Can 4 world leaders end fighting in Ukraine?
Four countries hope to draft a plan that would renew September's much-violated Ukraine-Russia peace accord.
Agence France Presse
The plan for a meeting Wednesday in the Belarusian capital emerged from a phone call between German Chancellor Angela Merkel, French President Francois Hollande, Russian President Vladimir Putin and Ukrainian President Petro Poroshenko. Merkel's spokesman, Steffen Seibert, described the call as "intensive."
The aim is to draw up a package of measures that breathes new life into a much-violated September peace plan. Seibert and the French government said preparations for the summit will take place Monday in Berlin, without elaborating.
"They (the leaders) expect that their efforts during the Minsk meeting will lead to the swift and unconditional cessation of fire by both sides," Poroshenko's office said in a statement.
Putin also confirmed that a summit was being planned for Wednesday in Minsk, but said it might not come about.
"We will be aiming for Wednesday, if by that time we are able to agree on a number of the positions that we recently have been discussing intensely," he told journalists in Sochi during a meeting with the president of Belarus, Russian news agencies reported.
A separate meeting between the signatories to last September's accord, including Russia, Ukraine and representatives of separatists in eastern Ukraine, will also take place in Minsk by Wednesday, Seibert said.
At an international security conference in Munich, U.S. Secretary of State John Kerry said the U.S. and its European allies are "united in our diplomacy" on Ukraine.
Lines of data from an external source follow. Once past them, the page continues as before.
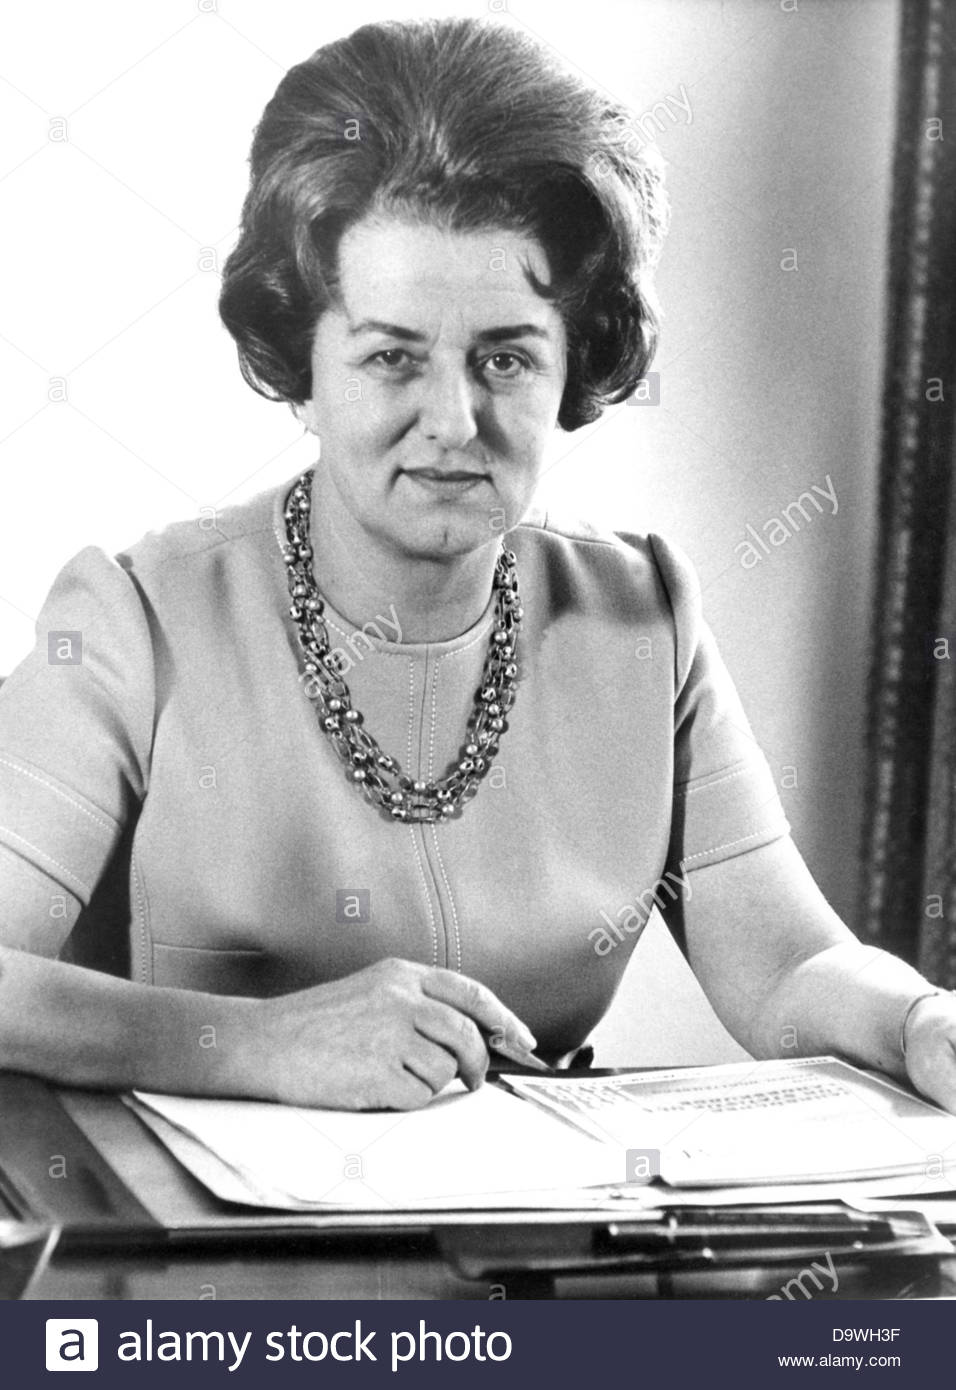
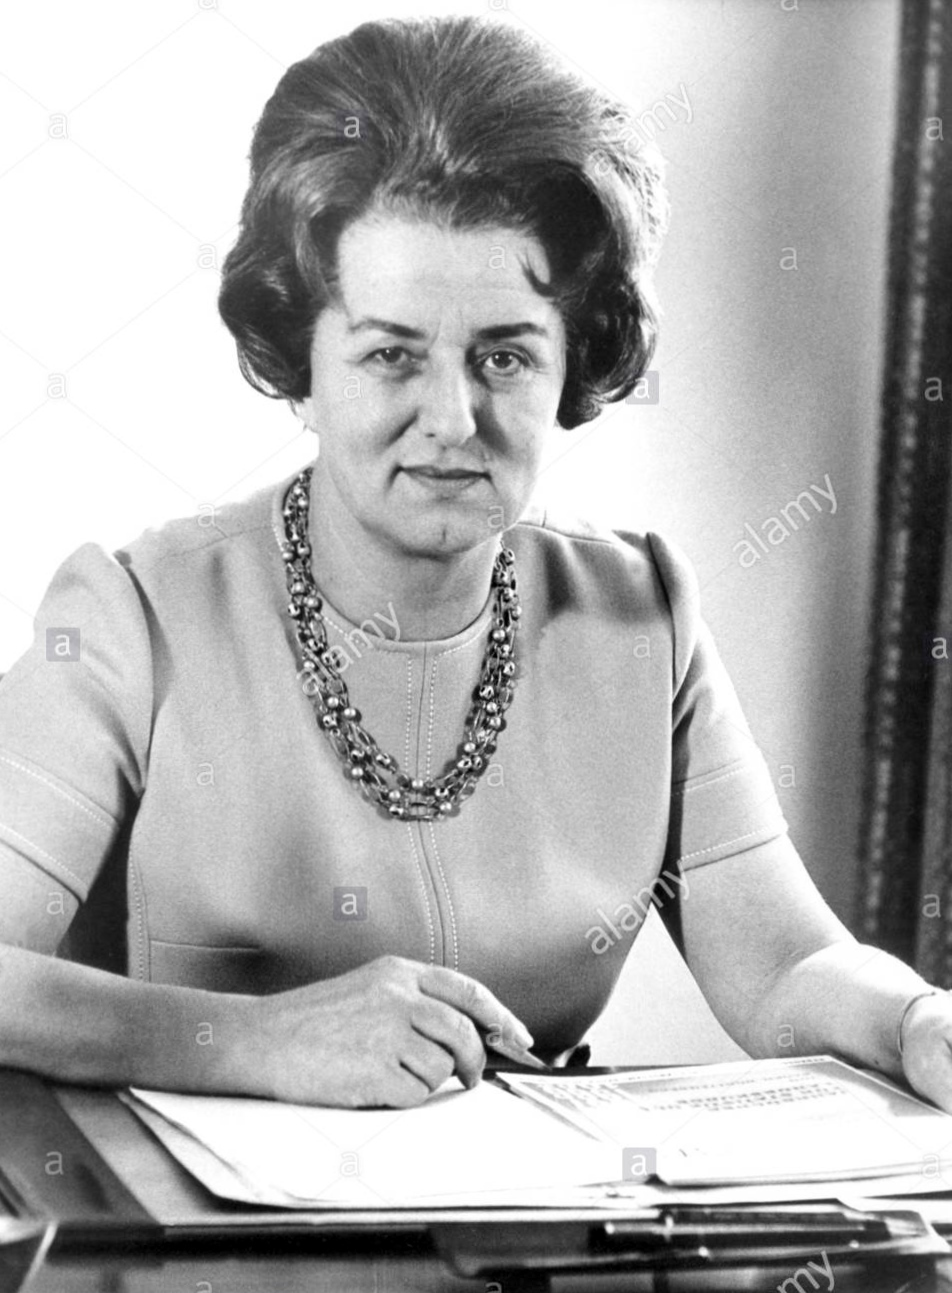
more styling to prize.html, text-decoration, image sizing, captions etc.

diff --git a/assets/css/styles.css b/assets/css/styles.css
@@ -359,7 +359,7 @@ border: 1px solid #E63946;
       flex-wrap: wrap;
   -webkit-box-pack: center;
       -ms-flex-pack: center;
-          justify-content: center;
+justify-content: center;
 }
 
 
@@ -389,13 +389,14 @@ border: 1px solid #E63946;
 }
 
 
+
 .grid-item figure img {
   display: block;
-  
   width: 100%;
   height: 100%;    
-
-    box-shadow: 0 1px 3px rgba(0,0,0,0.12), 0 1px 2px rgba(0,0,0,0.24);
+  border: 1px solid #A8DADC;
+  border-radius: 10px;
+box-shadow: 0 1px 3px rgba(0,0,0,0.12), 0 1px 2px rgba(0,0,0,0.24);
   transition: all 0.3s cubic-bezier(.25,.8,.25,1);
 }
 
@@ -410,9 +411,23 @@ border: 1px solid #E63946;
   font-weight: bold;
   padding: .625rem .5rem;
   background:#F1FAEE;
-  font-size: 1.2rem;
+  font-size: 1.3rem;
+  border: #A8DADC;
+  border-radius: 10px;
+  margin-top: 3px;
 }
 
+
+.description {
+
+    font-size: 1.2rem;
+}
+
+.description p a {
+
+    color:#A8DADC;
+    text-decoration: none;
+}
 
 
 .restart-btn {

diff --git a/prize.html b/prize.html
@@ -15,7 +15,6 @@
 <h1 class="page-title">Your Prize</h1>
     <h2 class ="lead"> Eight Women Trailblazers in Statistics - a Closer Look...</h2>
     <!--https://stackoverflow.com/questions/4426184/how-to-go-from-one-page-to-another-page-using-javascript for button redirect below:-->
-    
     <h2 class ="lead">...or</h2>
     <button type ="button" class ="restart-btn" onclick="clickedButton()" id="restart-button"><span>click</span> to restart game</button>
 <!-- Portfolio Gallery Grid -->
He said the U.S. supports efforts by France and Germany to produce a new plan to end the conflict that is now raging in east Ukraine.
"There is no division, there is no split," Kerry said. "I keep hearing people trying to create one. We are united, we are working closely together."
His comments came amid reports of a deep trans-Atlantic rift over the Obama administration's consideration of providing defensive weaponry to Kiev. Germany and France oppose such a move, saying it could lead to an escalation and that they do not believe the conflict can be resolved militarily. Russia, which is accused of supporting separatist rebels in eastern Ukraine, has said the introduction of U.S.-supplied weaponry will have grave consequences.
German Foreign Minister Frank-Walter Steinmeier, speaking alongside Kerry, reiterated that he considers delivering weapons "not just highly risky but counterproductive."
Kerry said the United States agrees that there is no military solution to the Ukraine crisis that has now killed more than 5,300 people, according to the United Nations.
At the same time, U.S. officials say Obama is rethinking his previous opposition to sending arms to Ukraine despite fears it could lead to a proxy war between Washington and Moscow. The officials have, however, suggested that any such weaponry would be intended to help Kiev defend itself once a peace agreement is reached.
Kerry likened the U.S.-European debate over arms to previous consultations over the breadth and strength of sanctions against Russia.
"The discussion taking place today is absolutely no different — it's tactical, it is not strategic," Kerry said. "On the fundamental goal with respect to Ukraine, we are absolutely united ... we want a diplomatic solution."
Reacting to the announcement of the proposed Minsk summit, State Department spokeswoman Jen Psaki said Kerry will "remain closely engaged" as talks continue.
Republican Sen. John McCain, the chairman of the Senate Armed Services Committee, insisted in Munich that "we must provide defensive arms to Ukraine."
"If we help Ukrainians increase the military cost to the Russian forces that have invaded their country, how long can Putin sustain a war that he tells his people is not happening?"